Dale Campbell combines natural & antique elements
Cinde Ingram -- Casual Living, August 1, 2007
Dale Campbell's eye for style and design dates back to his early days, but he only began putting his vision into casual furniture five years ago.
Starting in junior high, Campbell was an art student, working within a variety of mediums and in graphic arts. "My father has one of the largest antique collections in North America, both furniture and lighting, and I was greatly influenced by that," Campbell said. "I worked in a museum in Detroit for a couple of years so I had a lot of influence in art and antiques from a young age."
Given that foundation, Campbell had strayed away from his artistic path until he joined Lloyd/Flanders. "When I took the position as vice president of sales and marketing, we were paying a lot of designers' royalties," he said. "I figured why not give my talent a try instead of hiring other designers?

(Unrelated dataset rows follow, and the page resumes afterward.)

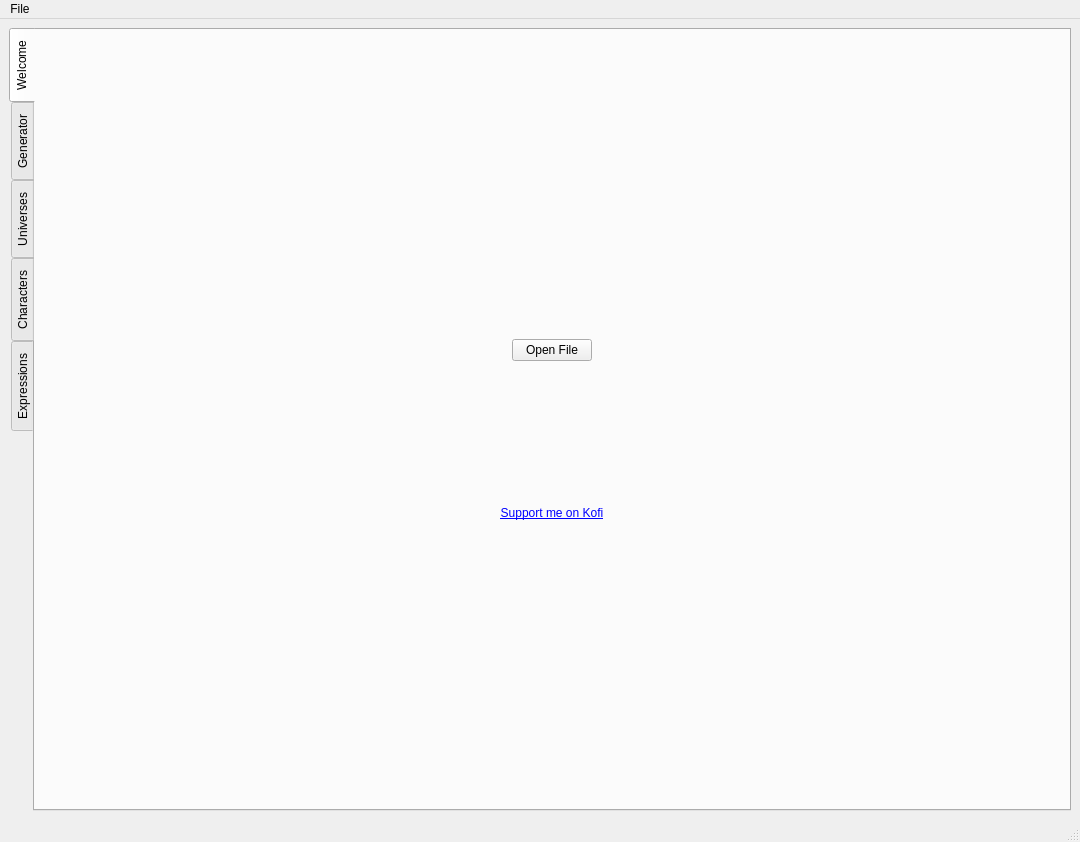
Above: ui/ui.ui from xMirkix/yet-another-textbox-generator before the change. Below: the same form after it.
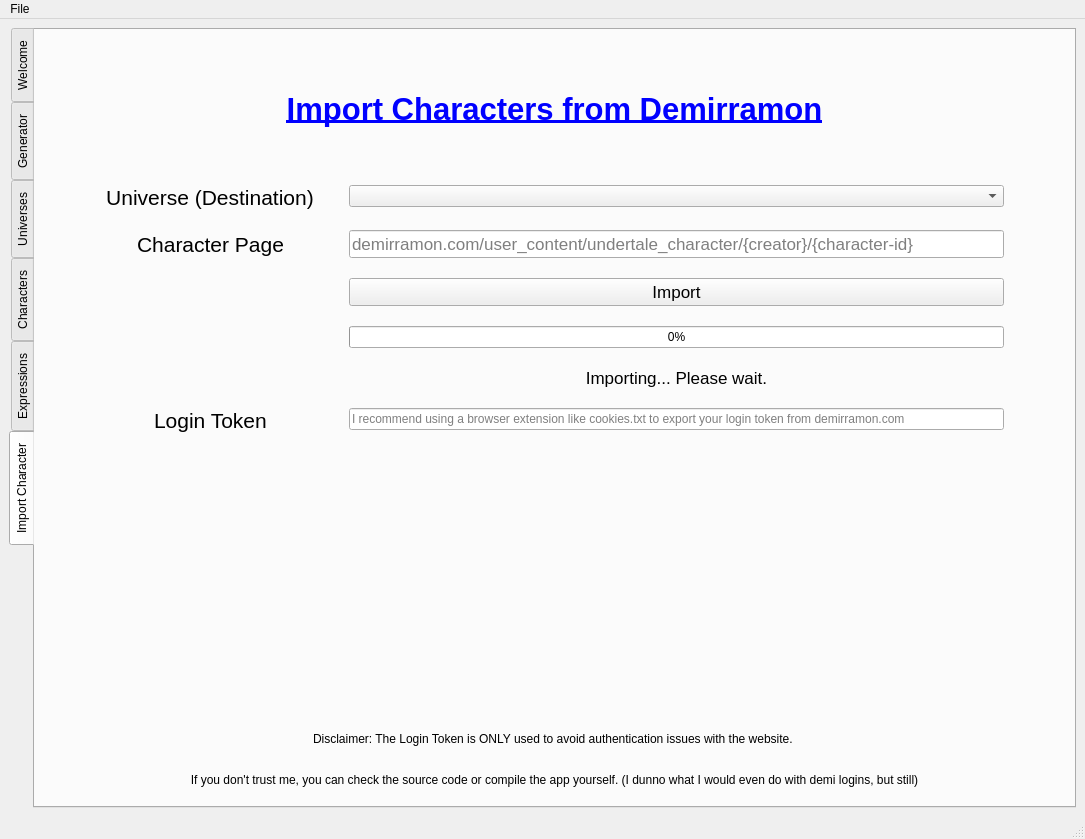
That is the form after the change. The open tabs and pages were chosen to show the change. Icons and pictures are not drawn.

The edit to the form file:
```diff
--- a/ui/ui.ui
+++ b/ui/ui.ui
@@ -6,8 +6,8 @@
    <rect>
     <x>0</x>
     <y>0</y>
-    <width>1080</width>
-    <height>842</height>
+    <width>1085</width>
+    <height>839</height>
    </rect>
   </property>
   <property name="sizePolicy">
@@ -33,8 +33,8 @@
    <enum>Qt::ToolButtonStyle::ToolButtonIconOnly</enum>
   </property>
   <widget class="QWidget" name="centralwidget">
-   <layout class="QGridLayout" name="gridLayout_4">
-    <item row="0" column="0">
+   <layout class="QVBoxLayout" name="verticalLayout">
+    <item>
      <widget class="QTabWidget" name="tabs">
       <property name="sizePolicy">
        <sizepolicy hsizetype="Expanding" vsizetype="Expanding">
@@ -138,17 +138,45 @@
            </spacer>
           </item>
           <item>
-           <widget class="QPushButton" name="open_file">
-            <property name="sizePolicy">
-             <sizepolicy hsizetype="Maximum" vsizetype="Fixed">
-              <horstretch>0</horstretch>
-              <verstretch>0</verstretch>
-             </sizepolicy>
+           <layout class="QVBoxLayout" name="verticalLayout_31">
+            <property name="spacing">
+             <number>20</number>
             </property>
-            <property name="text">
-             <string>Open File</string>
-            </property>
-           </widget>
+            <item>
+             <widget class="QPushButton" name="open_file">
+              <property name="sizePolicy">
+               <sizepolicy hsizetype="Minimum" vsizetype="Fixed">
+                <horstretch>0</horstretch>
+                <verstretch>0</verstretch>
+               </sizepolicy>
+              </property>
+              <property name="text">
+               <string>Open File</string>
+              </property>
+             </widget>
+            </item>
+            <item>
+             <widget class="QPushButton" name="generator_link">
+              <property name="text">
+               <string>Generator</string>
+              </property>
+             </widget>
+            </item>
+            <item>
+             <widget class="QPushButton" name="universe_link">
+              <property name="text">
+               <string>Create a Universe</string>
+              </property>
+             </widget>
+            </item>
+            <item>
+             <widget class="QPushButton" name="import_link">
+              <property name="text">
+               <string>Import Characters from Demirramon</string>
+              </property>
+             </widget>
+            </item>
+           </layout>
           </item>
           <item>
            <spacer name="horizontalSpacer_7">
@@ -191,19 +219,6 @@
           </property>
          </widget>
         </item>
-        <item>
-         <spacer name="verticalSpacer">
-          <property name="orientation">
-           <enum>Qt::Orientation::Vertical</enum>
-          </property>
-          <property name="sizeHint" stdset="0">
-           <size>
-            <width>20</width>
-            <height>40</height>
-           </size>
-          </property>
-         </spacer>
-        </item>
         <item>
          <spacer name="verticalSpacer_4">
           <property name="orientation">
@@ -4554,6 +4569,289 @@
         </item>
        </layout>
       </widget>
+      <widget class="QWidget" name="demi_character_import">
+       <attribute name="title">
+        <string>Import Character</string>
+       </attribute>
+       <layout class="QVBoxLayout" name="verticalLayout_9">
+        <item>
+         <widget class="QLabel" name="label_15">
+          <property name="sizePolicy">
+           <sizepolicy hsizetype="Preferred" vsizetype="Fixed">
+            <horstretch>0</horstretch>
+            <verstretch>0</verstretch>
+           </sizepolicy>
+          </property>
+          <property name="minimumSize">
+           <size>
+            <width>0</width>
+            <height>140</height>
+           </size>
+          </property>
+          <property name="font">
+           <font>
+            <pointsize>23</pointsize>
+            <bold>true</bold>
+           </font>
+          </property>
+          <property name="text">
+           <string>&lt;a href='https://www.demirramon.com/user_content/undertale_browse'&gt;Import Characters from Demirramon&lt;/a&gt;</string>
+          </property>
+          <property name="alignment">
+           <set>Qt::AlignmentFlag::AlignCenter</set>
+          </property>
+          <property name="openExternalLinks">
+           <bool>true</bool>
+          </property>
+         </widget>
+        </item>
+        <item>
+         <layout class="QHBoxLayout" name="horizontalLayout_80">
+          <item>
+           <spacer name="horizontalSpacer_48">
+            <property name="orientation">
+             <enum>Qt::Orientation::Horizontal</enum>
+            </property>
+            <property name="sizeHint" stdset="0">
+             <size>
+              <width>40</width>
+              <height>20</height>
+             </size>
+            </property>
+           </spacer>
+          </item>
+          <item>
+           <layout class="QFormLayout" name="formLayout">
+            <property name="sizeConstraint">
+             <enum>QLayout::SizeConstraint::SetDefaultConstraint</enum>
+            </property>
+            <property name="labelAlignment">
+             <set>Qt::AlignmentFlag::AlignCenter</set>
+            </property>
+            <property name="formAlignment">
+             <set>Qt::AlignmentFlag::AlignHCenter|Qt::AlignmentFlag::AlignTop</set>
+            </property>
+            <property name="horizontalSpacing">
+             <number>35</number>
+            </property>
+            <property name="verticalSpacing">
+             <number>20</number>
+            </property>
+            <property name="leftMargin">
+             <number>0</number>
+            </property>
+            <property name="topMargin">
+             <number>0</number>
+            </property>
+            <property name="rightMargin">
+             <number>0</number>
+            </property>
+            <property name="bottomMargin">
+             <number>0</number>
+            </property>
+            <item row="0" column="0">
+             <widget class="QLabel" name="universe_import_label">
+              <property name="font">
+               <font>
+                <pointsize>16</pointsize>
+                <fontweight>DemiBold</fontweight>
+               </font>
+              </property>
+              <property name="text">
+               <string>Universe (Destination)</string>
+              </property>
+              <property name="alignment">
+               <set>Qt::AlignmentFlag::AlignCenter</set>
+              </property>
+             </widget>
+            </item>
+            <item row="0" column="1">
+             <widget class="QComboBox" name="universe_for_import"/>
+            </item>
+            <item row="1" column="0">
+             <layout class="QVBoxLayout" name="verticalLayout_27">
+              <item>
+               <widget class="QLabel" name="character_page_import_label">
+                <property name="font">
+                 <font>
+                  <pointsize>16</pointsize>
+                  <fontweight>DemiBold</fontweight>
+                 </font>
+                </property>
+                <property name="text">
+                 <string>Character Page</string>
+                </property>
+               </widget>
+              </item>
+             </layout>
+            </item>
+            <item row="1" column="1">
+             <widget class="QLineEdit" name="character_page_for_import">
+              <property name="sizePolicy">
+               <sizepolicy hsizetype="MinimumExpanding" vsizetype="Fixed">
+                <horstretch>0</horstretch>
+                <verstretch>0</verstretch>
+               </sizepolicy>
+              </property>
+              <property name="minimumSize">
+               <size>
+                <width>655</width>
+                <height>0</height>
+               </size>
+              </property>
+              <property name="font">
+               <font>
+                <pointsize>13</pointsize>
+               </font>
+              </property>
+              <property name="inputMask">
+               <string/>
+              </property>
+              <property name="text">
+               <string/>
+              </property>
+              <property name="placeholderText">
+               <string>demirramon.com/user_content/undertale_character/{creator}/{character-id}</string>
+              </property>
+             </widget>
+            </item>
+            <item row="5" column="0">
+             <layout class="QVBoxLayout" name="verticalLayout_28">
+              <item>
+               <widget class="QLabel" name="token_import_label">
+                <property name="font">
+                 <font>
+                  <pointsize>16</pointsize>
+                  <fontweight>DemiBold</fontweight>
+                 </font>
+                </property>
+                <property name="text">
+                 <string>Login Token</string>
+                </property>
+               </widget>
+              </item>
+             </layout>
+            </item>
+            <item row="5" column="1">
+             <widget class="QLineEdit" name="token_for_import">
+              <property name="sizePolicy">
+               <sizepolicy hsizetype="MinimumExpanding" vsizetype="Fixed">
+                <horstretch>0</horstretch>
+                <verstretch>0</verstretch>
+               </sizepolicy>
+              </property>
+              <property name="minimumSize">
+               <size>
+                <width>655</width>
+                <height>0</height>
+               </size>
+              </property>
+              <property name="placeholderText">
+               <string>I recommend using a browser extension like cookies.txt to export your login token from demirramon.com</string>
+              </property>
+             </widget>
+            </item>
+            <item row="2" column="1">
+             <widget class="QPushButton" name="import_button">
+              <property name="font">
+               <font>
+                <pointsize>13</pointsize>
+               </font>
+              </property>
+              <property name="text">
+               <string>Import</string>
+              </property>
+             </widget>
+            </item>
+            <item row="4" column="1">
+             <widget class="QLabel" name="import_load">
+              <property name="font">
+               <font>
+                <pointsize>13</pointsize>
+               </font>
+              </property>
+              <property name="text">
+               <string>Importing... Please wait.</string>
+              </property>
+              <property name="alignment">
+               <set>Qt::AlignmentFlag::AlignCenter</set>
+              </property>
+             </widget>
+            </item>
+            <item row="3" column="1">
+             <widget class="QProgressBar" name="import_progress">
+              <property name="value">
+               <number>0</number>
+              </property>
+             </widget>
+            </item>
+           </layout>
+          </item>
+          <item>
+           <spacer name="horizontalSpacer_59">
+            <property name="orientation">
+             <enum>Qt::Orientation::Horizontal</enum>
+            </property>
+            <property name="sizeHint" stdset="0">
+             <size>
+              <width>40</width>
+              <height>20</height>
+             </size>
+            </property>
+           </spacer>
+          </item>
+         </layout>
+        </item>
+        <item>
+         <layout class="QVBoxLayout" name="verticalLayout_24">
+          <item>
+           <widget class="QLabel" name="disclaimer_1">
+            <property name="sizePolicy">
+             <sizepolicy hsizetype="Preferred" vsizetype="Fixed">
+              <horstretch>0</horstretch>
+              <verstretch>0</verstretch>
+             </sizepolicy>
+            </property>
+            <property name="minimumSize">
+             <size>
+              <width>0</width>
+              <height>35</height>
+             </size>
+            </property>
+            <property name="text">
+             <string>Disclaimer: The Login Token is ONLY used to avoid authentication issues with the website. </string>
+            </property>
+            <property name="alignment">
+             <set>Qt::AlignmentFlag::AlignCenter</set>
+            </property>
+           </widget>
+          </item>
+          <item>
+           <widget class="QLabel" name="disclaimer_2">
+            <property name="sizePolicy">
+             <sizepolicy hsizetype="Preferred" vsizetype="Fixed">
+              <horstretch>0</horstretch>
+              <verstretch>0</verstretch>
+             </sizepolicy>
+            </property>
+            <property name="minimumSize">
+             <size>
+              <width>0</width>
+              <height>35</height>
+             </size>
+            </property>
+            <property name="text">
+             <string>If you don't trust me, you can check the source code or compile the app yourself. (I dunno what I would even do with demi logins, but still)</string>
+            </property>
+            <property name="alignment">
+             <set>Qt::AlignmentFlag::AlignCenter</set>
+            </property>
+           </widget>
+          </item>
+         </layout>
+        </item>
+       </layout>
+      </widget>
      </widget>
     </item>
    </layout>
@@ -4563,7 +4861,7 @@
     <rect>
      <x>0</x>
      <y>0</y>
-     <width>1080</width>
+     <width>1085</width>
      <height>23</height>
     </rect>
    </property>
```
Left out of the diff: 302 changed lines with no effect on the pictures.
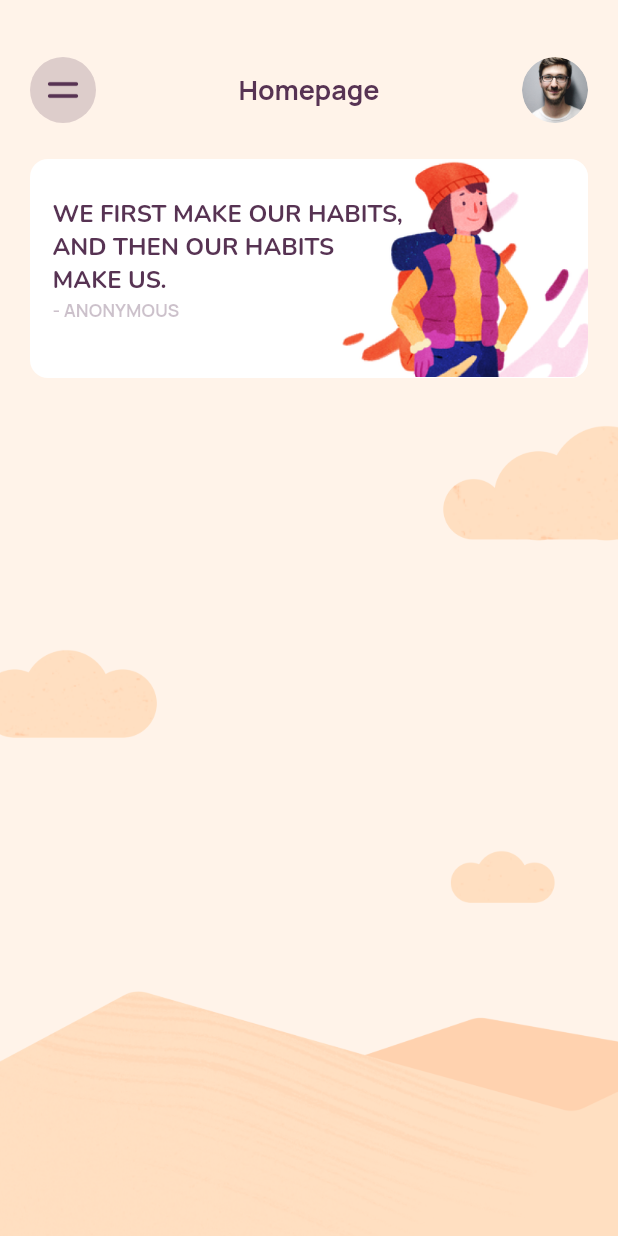
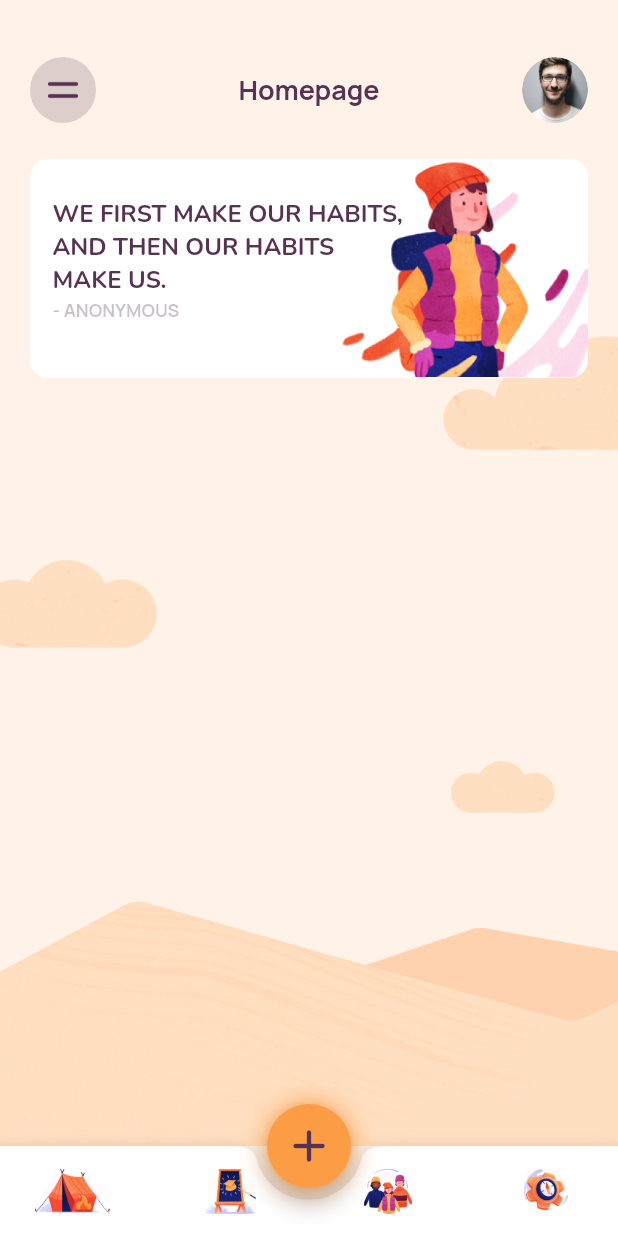
Before and after one commit to Ripat-2345/habit_builder_app, a Flutter app: the screen it shows after launch, on a phone screen of 412 x 824 dp. Run offline on Flutter 3.47's test engine with Material 2 defaults, Android fonts, the light colour scheme and no system bars; our stand-ins replace google_fonts, introduction_screen.

Commit message:
creating bottom navigation

```diff
--- a/lib/main.dart
+++ b/lib/main.dart
@@ -1,5 +1,5 @@
 import 'package:flutter/material.dart';
-import 'package:habit_builder_app/screens/home/home_screen.dart';
+import 'package:habit_builder_app/widgets/widget_bottom_navigation.dart';
 
 void main() {
   runApp(const MyApp());
@@ -10,9 +10,9 @@ class MyApp extends StatelessWidget {
 
   @override
   Widget build(BuildContext context) {
-    return MaterialApp(
+    return const MaterialApp(
       debugShowCheckedModeBanner: false,
-      home: HomeScreen(),
+      home: WidgetBottomNavigation(),
     );
   }
 }
--- a/lib/widgets/widget_app_bar.dart
+++ b/lib/widgets/widget_app_bar.dart
@@ -1,5 +1,4 @@
 import 'package:flutter/material.dart';
-import 'package:habit_builder_app/consts.dart';
 
 class WidgetAppBar extends StatelessWidget {
   const WidgetAppBar({Key? key, this.prefix, this.title, this.suffix})
--- /dev/null
+++ b/lib/widgets/widget_bottom_navigation.dart
@@ -0,0 +1,114 @@
+import 'package:flutter/material.dart';
+import 'package:habit_builder_app/consts.dart';
+import 'package:habit_builder_app/screens/home/home_screen.dart';
+import 'package:habit_builder_app/screens/onboarding/onboarding_screen.dart';
+
+class WidgetBottomNavigation extends StatefulWidget {
+  const WidgetBottomNavigation({Key? key}) : super(key: key);
+
+  @override
+  State<WidgetBottomNavigation> createState() => _WidgetBottomNavigationState();
+}
+
+class _WidgetBottomNavigationState extends State<WidgetBottomNavigation> {
+  int _selectedIndex = 0;
+
+  final List _menus = [
+    [
+      Image.asset(
+        "assets/icons/home_active_icon.png",
+        width: 50,
+        height: 30,
+      ),
+      const HomeScreen(),
+    ],
+    [
+      Image.asset(
+        "assets/icons/courses_active_icon.png",
+        width: 50,
+        height: 30,
+      ),
+      Onboarding(),
+    ],
+    [
+      Image.asset(
+        "assets/icons/community_active_icon.png",
+        width: 50,
+        height: 30,
+      ),
+      const HomeScreen(),
+    ],
+    [
+      Image.asset(
+        "assets/icons/settings_active_icon.png",
+        width: 50,
+        height: 30,
+      ),
+      Onboarding(),
+    ],
+  ];
+
+  @override
+  Widget build(BuildContext context) {
+    return Scaffold(
+      body: _menus[_selectedIndex][1],
+      floatingActionButton: FloatingActionButton(
+        backgroundColor: secondaryColor,
+        //Floating action button on Scaffold
+        onPressed: () {
+          //code to execute on button press
+        },
+        child: Container(
+          decoration: BoxDecoration(
+            color: Colors.transparent,
+            borderRadius: const BorderRadius.all(
+              Radius.circular(100),
+            ),
+            boxShadow: [
+              BoxShadow(
+                color: secondaryColor,
+                spreadRadius: 10,
+                blurRadius: 15,
+              ),
+            ],
+          ),
+          child: Icon(
+            Icons.add_rounded,
+            size: 36,
+            color: primaryColor,
+          ),
+        ), //icon inside button
+      ),
+
+      //floating action button position to center
+      floatingActionButtonLocation:
+          FloatingActionButtonLocation.miniCenterDocked,
+
+      bottomNavigationBar: BottomAppBar(
+        //bottom navigation bar on scaffold
+        color: Colors.white,
+        shape: const CircularNotchedRectangle(), //shape of notch
+        notchMargin:
+            8, //notche margin between floating button and bottom appbar
+        child: Padding(
+          padding: const EdgeInsets.symmetric(horizontal: 23, vertical: 15),
+          child: Row(
+            //children inside bottom appbar
+            mainAxisSize: MainAxisSize.max,
+            mainAxisAlignment: MainAxisAlignment.spaceBetween,
+            children: _menus.map((menu) {
+              return InkWell(
+                onTap: () {
+                  setState(() {
+                    _selectedIndex = _menus.indexOf(menu);
+                  });
+                },
+                child: menu[0],
+              );
+            }).toList(),
+          ),
+        ),
+      ),
+    );
+  }
+}
```
Also changed, not shown: assets/icons/community_active_icon.png (added), assets/icons/courses_active_icon.png (added), assets/icons/home_active_icon.png (added), assets/icons/settings_active_icon.png (added).
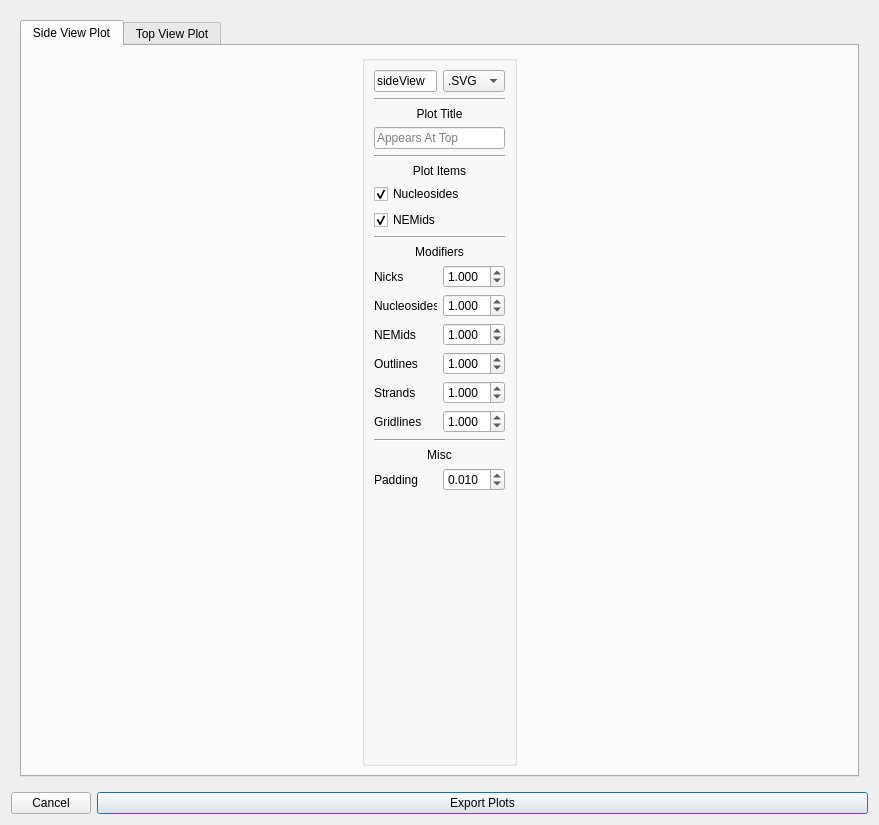
First picture: the form in ui/dialogs/plot_exporter/plot_exporter.ui, repository NATuG3/NATuG3, before the edit.
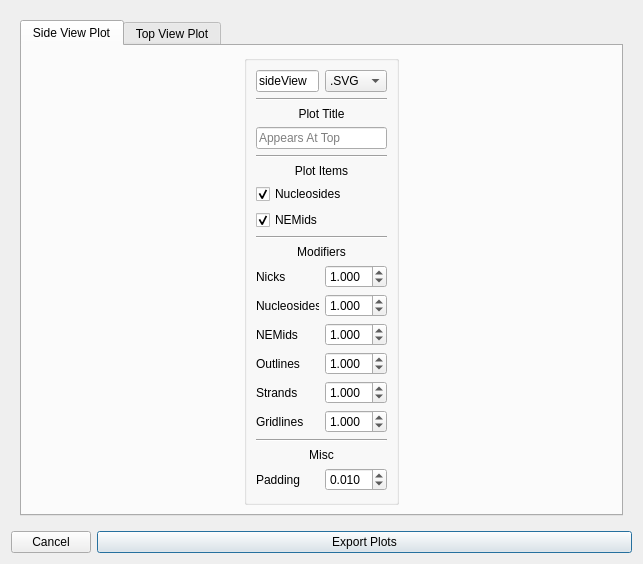
Second picture: the form after the edit.

```diff
--- a/ui/dialogs/plot_exporter/plot_exporter.ui
+++ b/ui/dialogs/plot_exporter/plot_exporter.ui
@@ -6,8 +6,8 @@
    <rect>
     <x>0</x>
     <y>0</y>
-    <width>879</width>
-    <height>825</height>
+    <width>643</width>
+    <height>521</height>
    </rect>
   </property>
   <property name="minimumSize">
```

It's been pretty successful and it's a lot of fun."
Although he never had formal training in furniture design, he relied on his artistic upbringing.
"What inspires me is really everything around me — past experiences and new things I see," Campbell said. "I'll see elements (ranging) from a natural viewpoint to antique furniture that I'm very familiar with and I'll just pull those elements together."
Going outdoors with his sketchbook in hand sparks his creative ideas. "I believe if you truly observe and appreciate life around you, you can design for living in continuity," he said. "Like when I did the Sedona sectional, I wanted it to have a natural feel so I designed the back to look like a mountain landscape, very rolling and soft. I just took elements from nature and designed it into the group so it was much more pleasing to the eye."
For the new Princeton collection, he combined elements from 1840s ironwork for a look that will work in contemporary, transitional and traditional settings. Oxford, which has been a big hit for retailers, remains one of Campbell's favorite designs with its plush, stately look influenced by the overstuffed chairs common to cigar clubs.
"This year, I increased the seating size of everything," he said. "I believe you should sit in furniture not, sit on it."
Campbell designs furniture now to offer something for everyone's taste and steers clear of themed groups. He recalls the Island Way collection, which brought a record number of early buys for Lloyd/Flanders when introduced but represented a short-lived trend.
"Now I design for a much broader appeal," Campbell said. He aims for "a balance between visually pleasing and very comfortable" furniture. Campbell describes Lloyd/Flanders' original Lloyd loom as the most exciting and satisfying material for him to use because of the way it forms around the frame.
"That's like getting the Oscar," Campbell said of winning the Pinnacle Award. "And it's retailing very well so I've broken the evil curse."
Tiny Girl, Big Dream